We made UV protective clothing for XP
We have 3 different types of UV protect wear for XP patients
What is Xeroderma Pigmentosum = XP?
Xeroderma pigmentosum, commonly known as XP, is an inherited condition characterized by an extreme sensitivity to ultraviolet radiation (UVR), which is present in sunlight and may also be found in some types of artificial lighting. This condition mostly affects the eyes and areas of skin exposed to the sun. Xeroderma pigmentosum is associated with an increased risk of UVR-induced cancers. People with this condition often experience premature aging. Some affected individuals also have problems involving the nervous system.
The signs of xeroderma pigmentosum usually appear in infancy or early childhood. About half of affected children develop a severe sunburn after spending just a few minutes in the sun. The sunburn causes redness and blistering that can last for weeks. However, some children with xeroderma pigmentosum can tan normally.
By age 2, almost all children with xeroderma pigmentosum develop freckling of the skin in sun-exposed areas (such as the face, arms, and lips); this type of freckling rarely occurs in young children without the disorder. In affected individuals, exposure to sunlight often causes dry skin (xeroderma) and changes in skin coloring (pigmentation). This combination of features gives the condition its name.
This baby wears a face guard because he is an XP patient and gets a severe sunburn from UV rays after just a few minutes outside. The face guard is handmade by his mother, as they are not available on the market. However, the UV shielding rate is not reliable, so she lives his life with a sense of anxiety.
We decided to manufacture UV-cut garments in response to requests from patient guardians.
Most XP types in Japan are group A.
Patients suffer severe burns when exposed to ultraviolet light. They are also 2,000 times more likely to develop skin cancer than normal people. In addition, from around the age of 10, the disease is accompanied by neurological symptoms and a decline in motor skills.
The patient’s parents told us that they wanted him to participate in just one elementary school athletic event by the time he was about 10 years old, and that they wanted UV protective clothing that would give them peace of mind.
At the time, face guards were made of hard film, which would break and turn cloudy white when subjected to force, so they wanted something transparent, soft, and with a wide field of vision.
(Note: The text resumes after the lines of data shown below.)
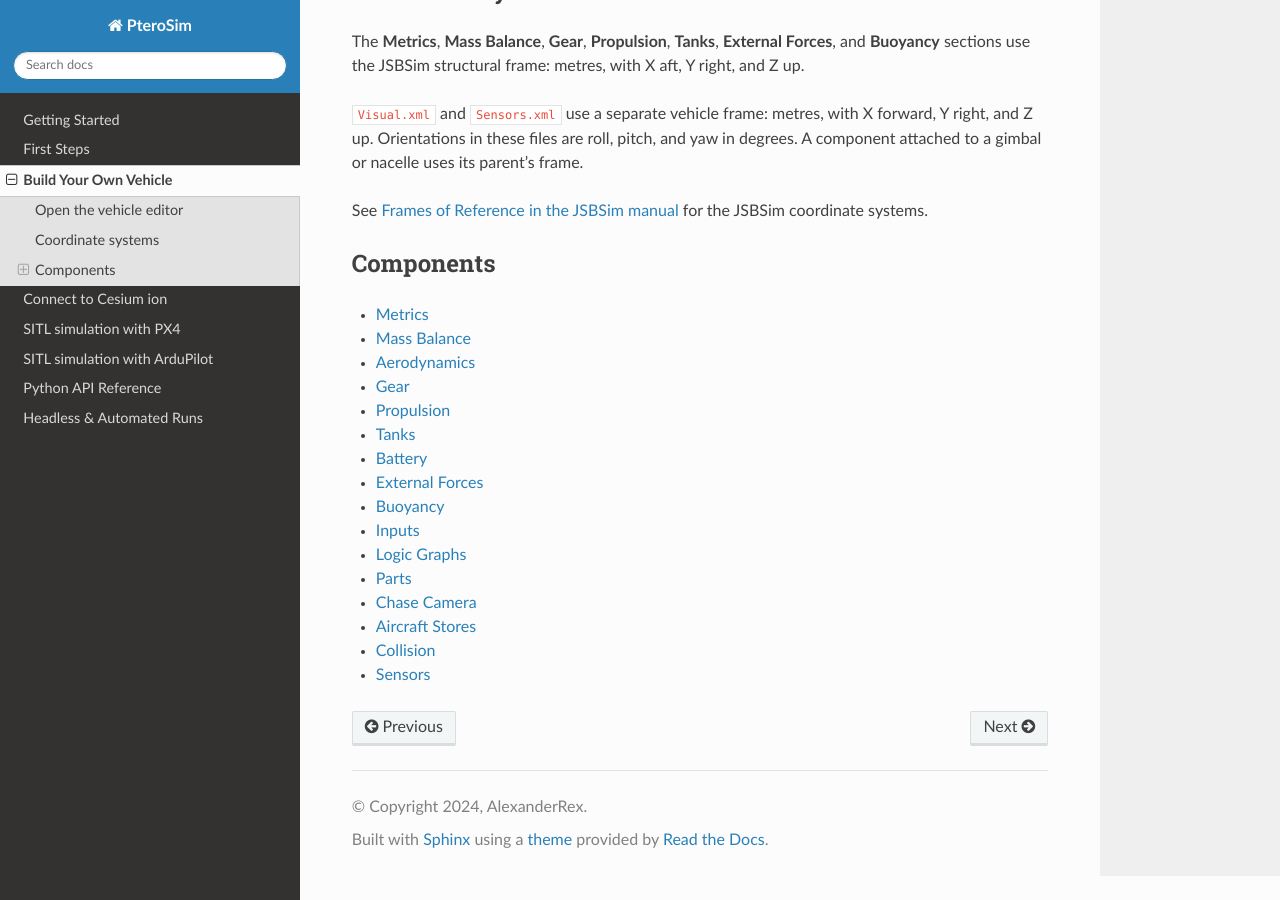
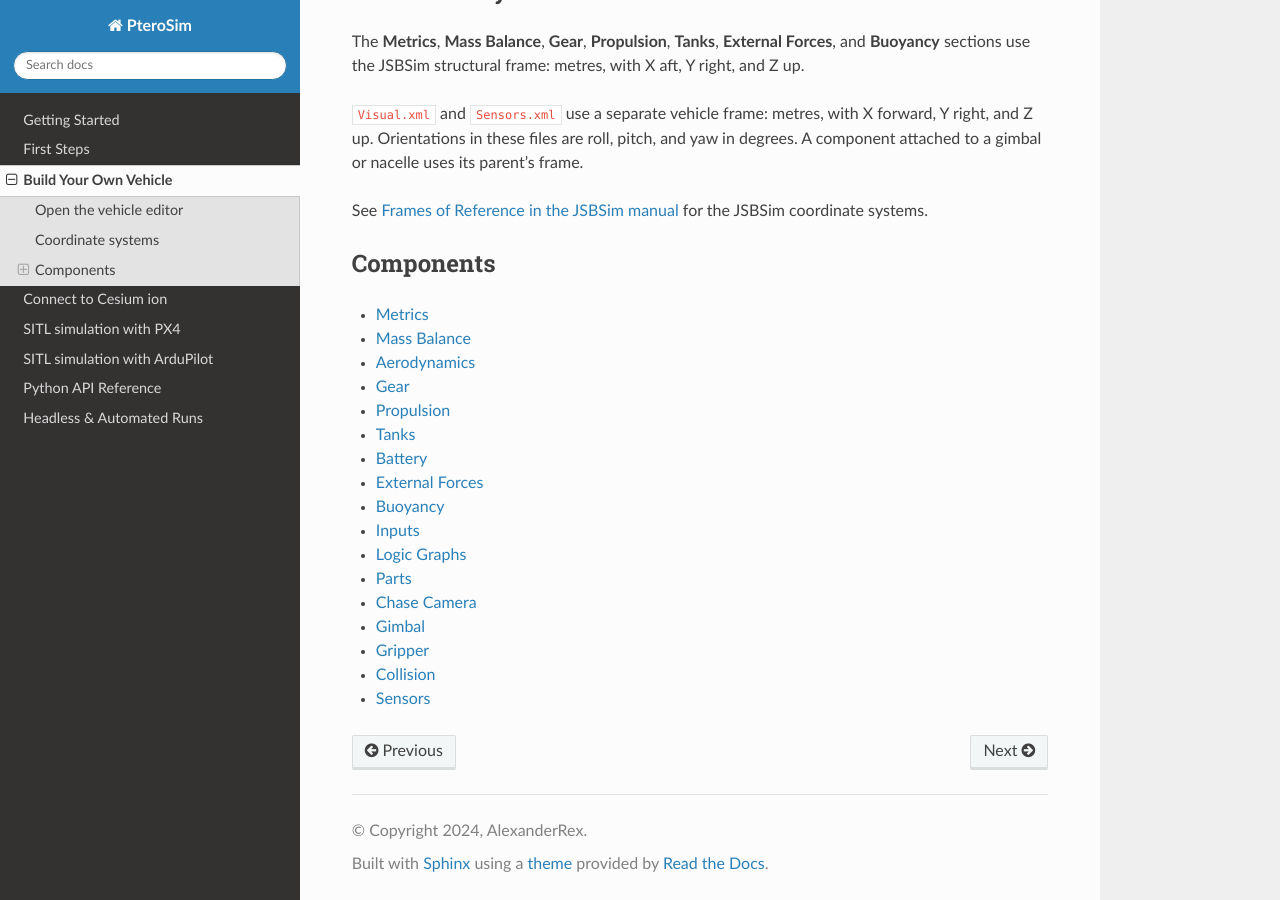
Before and after one commit to AlexanderRex/PteroSimDocs, a Sphinx documentation site: the page built from docs/source/editor/index.rst, in a window 1280 px wide and 900 px high, scrolled down 1030 px. Built offline with Sphinx 7.4.7 and the Read the Docs theme 3.1.0, drawn with Linux system fonts in a browser that asks for light colours.

Commit message:
Restore separate Gimbal and Gripper pages

```diff
--- a/docs/source/editor/aircraft_stores.rst
+++ /dev/null
@@ -1,4 +0,0 @@
-Aircraft Stores
-===============
-
-Work in progress.
--- /dev/null
+++ b/docs/source/editor/gimbal.rst
@@ -0,0 +1,4 @@
+Gimbal
+======
+
+Work in progress.
--- /dev/null
+++ b/docs/source/editor/gripper.rst
@@ -0,0 +1,4 @@
+Gripper
+========
+
+Work in progress.
--- a/docs/source/editor/index.rst
+++ b/docs/source/editor/index.rst
@@ -54,6 +54,7 @@ Components
    logic_graphs
    parts
    chase_camera
-   aircraft_stores
+   gimbal
+   gripper
    collision
    sensors
```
We were determined to create UV protective clothing that would completely cover the upper half of the body with just one piece of clothing, providing complete shielding.
Furthermore, since Japanese summers and athletic seasons are hot and humid, we wanted to create a clothing that would be comfortable enough to stay outside in for hours at a time.
Collaborators are scientists, dermatologists, and patient associations
The production of the product was supported by a company that provided materials that completely block UV rays, a company that produces air conditioning fans, scientists who advised on the production of measuring equipment to test the UV shielding of the materials, dermatologists, and patients’ associations.
I was in charge of designing clothes that were simple, easy to move in and out of.
This product is available in sizes from 120 cm (7 years old) to adult male. Of course, not only XP patients, but anyone with photosensitivity, skin cancer, lupus erythematosus, or collagen disease who cannot be exposed to UV light can purchase these products.
In addition, we are planning new easy-to-wear cape-type UV protective clothing for babies and kids, as well as front-opening UV protective clothing for adults.
These new products will be launched in January or February 2024.